• Before and after images
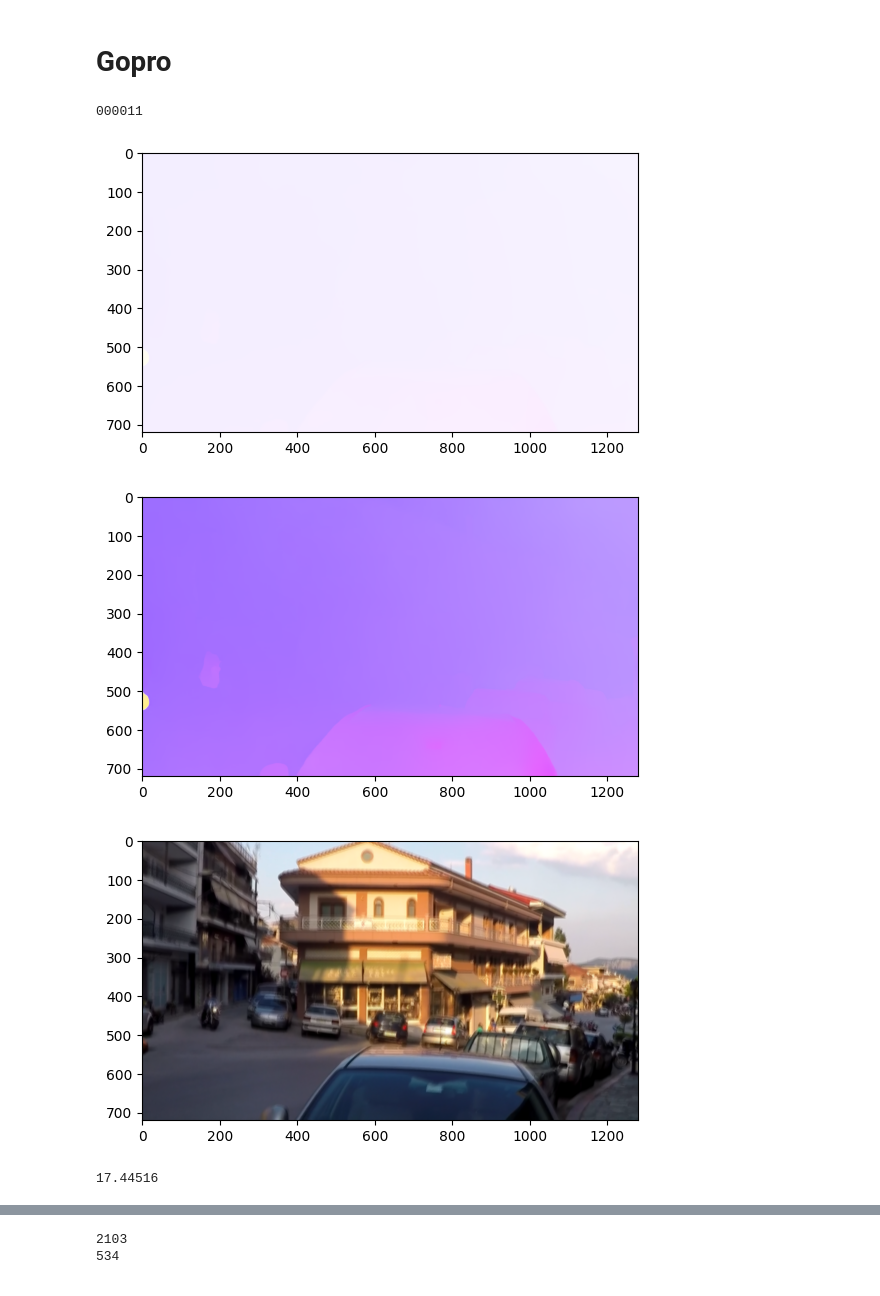
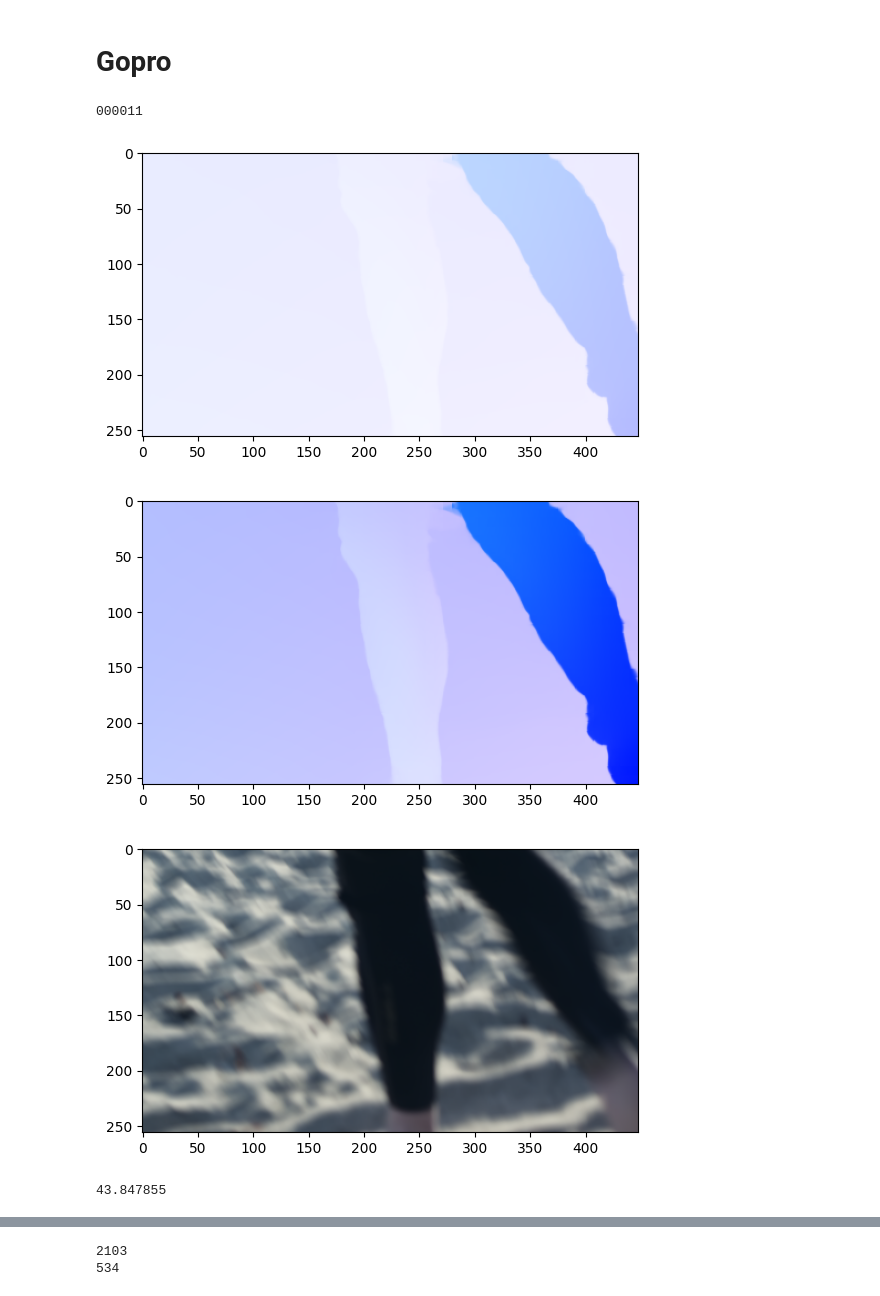
Before and after one commit to JuWanMaeng/Diffuse_Blur_to_Event, a Jupyter notebook: check_max_flow.ipynb, the cells around one changed output, grey strips where cells are left out. Drawn from its saved outputs; the diff is of its cells as text; code cells hidden in the pictures.

```diff
--- a/check_max_flow.ipynb
+++ b/check_max_flow.ipynb
@@ -60,37 +68,37 @@ from PIL import Image
 import numpy as np
 import cv2
 # %%
-gopro_path = '/workspace/data/Gopro_my/train'
+gopro_path = '/workspace/data/vimeo/train'
 gopro_folder = os.listdir(gopro_path)
 gopro_folder.sort()
 
 for scene in gopro_folder[10:]:
     print(scene)
     flow_path = os.path.join(gopro_path,scene,'flow/flows',f'{scene}.flo')
     flow = flow_read(flow_path)
     flow_rgb = flow_to_rgb(flow,flow_max_radius=150)
     flow_rgb_2 = flow_to_rgb(flow)
 
     tt = Image.fromarray(flow_rgb)
-    tt.save('ttt.png')
+
     blur_img = os.path.join(gopro_path,scene,'blur',f'{scene}.png')
     blur = Image.open(blur_img)
     plt.imshow(flow_rgb)
     plt.show()
     plt.imshow(flow_rgb_2)
     plt.show()
     plt.imshow(blur)
     plt.show()
 
     complex_flow = flow[..., 0] + 1j * flow[..., 1]
     complex_flow, nan_mask = replace_nans(complex_flow)
     radius, angle = np.abs(complex_flow), np.angle(complex_flow)
     flow_max_radius = np.max(radius)
     print(flow_max_radius)
     break
 # %% [output]
 000011
-[figure, old version]
+[figure, new version]
-[figure, old version]
+[figure, new version]
-[figure, old version]
+[figure, new version]
-17.44516
+43.847855
```
Also changed, not shown: parts of 3 cells of this notebook, 1 other file.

• Your assignment
Return only the number of lines in the entries above that contain the word "scene".

• Your response
4